Are These Software Makers Ripe for the Picking?
Robert is a member of The Motley Fool Blog Network -- entries represent the personal opinion of the blogger and are not formally edited.
As information technology becomes continually more integral to businesses’ operations, the technology sector’s profits have become less variable and more predictable. The sector produces profits throughout the business cycle, which has attracted the attention of the big investment funds. In the mainframe segment, both BMC Software (NASDAQ: BMC) and Compuware (NASDAQ: CPWR) have been targeted by hedge fund Elliott Management, as well as gaining interest from other private equity firms. So, are these companies worth watching?
Despite getting half of its revenue from the declining mainframe segment, BMC has been able to find limited annual revenue growth by taking market share from rivals and adding functionality to its software offerings. It ended 2012 with a backlog of $2.2 billion, flat versus the prior year, and the company counts 95% of the 100 largest corporations as clients.
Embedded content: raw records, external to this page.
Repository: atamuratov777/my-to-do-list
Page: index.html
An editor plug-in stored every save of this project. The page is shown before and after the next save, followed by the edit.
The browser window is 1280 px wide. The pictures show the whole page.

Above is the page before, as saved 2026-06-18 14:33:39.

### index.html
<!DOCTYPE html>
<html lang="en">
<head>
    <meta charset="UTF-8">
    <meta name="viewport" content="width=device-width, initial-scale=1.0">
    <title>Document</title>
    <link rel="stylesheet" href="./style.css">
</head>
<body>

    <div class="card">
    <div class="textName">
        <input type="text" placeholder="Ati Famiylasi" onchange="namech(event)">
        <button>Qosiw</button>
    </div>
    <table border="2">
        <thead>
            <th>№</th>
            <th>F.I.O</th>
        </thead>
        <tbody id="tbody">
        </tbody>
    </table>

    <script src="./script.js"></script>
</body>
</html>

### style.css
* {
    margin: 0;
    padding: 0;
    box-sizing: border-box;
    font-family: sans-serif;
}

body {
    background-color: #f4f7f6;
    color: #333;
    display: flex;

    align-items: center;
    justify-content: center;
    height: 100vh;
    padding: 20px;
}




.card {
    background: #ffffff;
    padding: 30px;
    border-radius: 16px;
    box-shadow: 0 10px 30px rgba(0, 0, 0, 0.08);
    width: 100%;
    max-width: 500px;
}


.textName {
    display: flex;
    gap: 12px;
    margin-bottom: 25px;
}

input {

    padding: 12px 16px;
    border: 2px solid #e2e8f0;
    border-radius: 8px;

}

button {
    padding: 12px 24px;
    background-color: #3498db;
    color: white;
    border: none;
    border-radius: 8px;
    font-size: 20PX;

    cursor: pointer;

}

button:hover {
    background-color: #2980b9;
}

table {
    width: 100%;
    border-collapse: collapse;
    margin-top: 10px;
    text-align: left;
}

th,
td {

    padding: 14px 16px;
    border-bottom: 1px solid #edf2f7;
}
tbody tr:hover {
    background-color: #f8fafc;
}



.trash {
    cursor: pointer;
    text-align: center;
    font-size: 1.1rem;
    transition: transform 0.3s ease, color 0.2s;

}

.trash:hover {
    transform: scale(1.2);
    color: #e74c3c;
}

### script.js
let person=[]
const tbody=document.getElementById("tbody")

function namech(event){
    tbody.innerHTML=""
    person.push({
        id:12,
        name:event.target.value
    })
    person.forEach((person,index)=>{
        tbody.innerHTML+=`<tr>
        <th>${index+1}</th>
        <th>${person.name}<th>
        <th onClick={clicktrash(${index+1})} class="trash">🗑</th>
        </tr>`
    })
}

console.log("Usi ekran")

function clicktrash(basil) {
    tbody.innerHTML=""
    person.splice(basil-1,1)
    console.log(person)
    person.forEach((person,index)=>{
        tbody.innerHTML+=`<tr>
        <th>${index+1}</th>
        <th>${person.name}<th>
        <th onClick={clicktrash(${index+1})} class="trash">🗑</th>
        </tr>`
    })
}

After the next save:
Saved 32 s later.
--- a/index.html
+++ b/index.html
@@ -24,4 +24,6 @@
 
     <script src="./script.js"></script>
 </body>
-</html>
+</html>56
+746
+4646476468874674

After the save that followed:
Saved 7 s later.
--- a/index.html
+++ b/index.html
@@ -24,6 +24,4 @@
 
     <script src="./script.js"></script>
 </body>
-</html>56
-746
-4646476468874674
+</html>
Naturally, with its corporate customers spending an increasing percentage of their IT budgets on cloud computing offerings, BMC has also invested heavily in this area.
In FY2012, BMC generated record financial results, although top line growth was hard to come by. For the period, the company reported increases in revenues and adjusted operating income of 5.2% and 6.4%, respectively, versus the prior year. While product sales growth was weak, BMC gained traction in its professional services segment that advises customers on ways to gain efficiencies in their IT investments.
Looking ahead, BMC is pursuing opportunities to sell software to the small and mid-sized company market, which was its rationale for the acquisition of Numara Software in February 2012. Despite lower margins, this segment opens the company to a much larger customer base and provides the opportunity to cross-sell its professional services. In addition, BMC is partnering with consulting firms to improve its sell-through rate, including a recent agreement with CapGemini to distribute BMC's software products to the consulting giant's clients.
Compuware has similarly felt the effects of the shrinking mainframe market, with a revenue base that has declined over the past five years. More so than BMC Software, Compuware has attempted to shift its focus away from the mainframe market, with investments in the web performance, web security, and collaboration software areas. However, virtually all of the company’s annual profits continue to come from the mainframe segment.
In FY2012, Compuware reported fairly weak financial results, with decreases in revenues and operating income of 5.3% and 18.8%, respectively, compared to the prior year. The company’s sales were hurt by a steep decline in its mainframe segment, as customers continue to lower their usage of mainframe computer systems. In addition, Compuware’s newer software offerings have been unable to reach the critical mass necessary for improved profitability.
Looking ahead, Compuware is looking to build on its early success in the collaboration software space, where its Covisint unit has built a strong customer base in the healthcare and automotive sectors. However, the company is planning an initial public offering of the unit, in a bid to avoid losing its corporate independence. Unfortunately, the move seems to be a short-term attempt by management to keep their jobs, rather than a strategic move to improve the overall company’s investment profile.
The 800-pound gorilla
Any competitor in the mainframe space has to contend with the 800-pound gorilla that is IBM (NYSE: IBM). Despite refocusing its business on the software and services areas, IBM continues to invest in the mainframe segment as a key component of its systems and technology unit. Indeed, the company’s latest mainframe product, the system Z server, has been gaining increased customer adoption and usage rates, despite overall declines for the industry.
In FY2012, IBM reported solid profitability, although its overall sales slipped slightly due to economic pressures in various markets around the world. For the period, the company reported a 2.3% decline in revenues, while its adjusted operating income rose 4.0%. IBM’s operating profitability benefited from its ongoing efficiency initiatives, as well as double-digit growth in its targeted areas of data analytic and cloud computing software. Looking ahead, the company expects to use its technology services and financing cost advantages to continue driving sales of high-margin software, an area that management expects will account for 50% of sales by 2015.
The bottom line
Investment funds are attracted to the mainframe software makers’ historical profit streams and large base of installed users. In the future, though, BMC and Compuware are at a cost disadvantage to IBM, as both companies spend much more of their revenue on marketing activities and overhead. Despite recent business diversification moves, their days as independent companies are likely over. As such, investors looking for long-term investment ideas should keep looking.
Robert Hanley owns shares of BMC Software and Compuware. The Motley Fool owns shares of BMC Software and International Business Machines. Try any of our Foolish newsletter services free for 30 days. We Fools may not all hold the same opinions, but we all believe that considering a diverse range of insights makes us better investors. The Motley Fool has a disclosure policy. Is this post wrong? Click here. Think you can do better? Join us and write your own!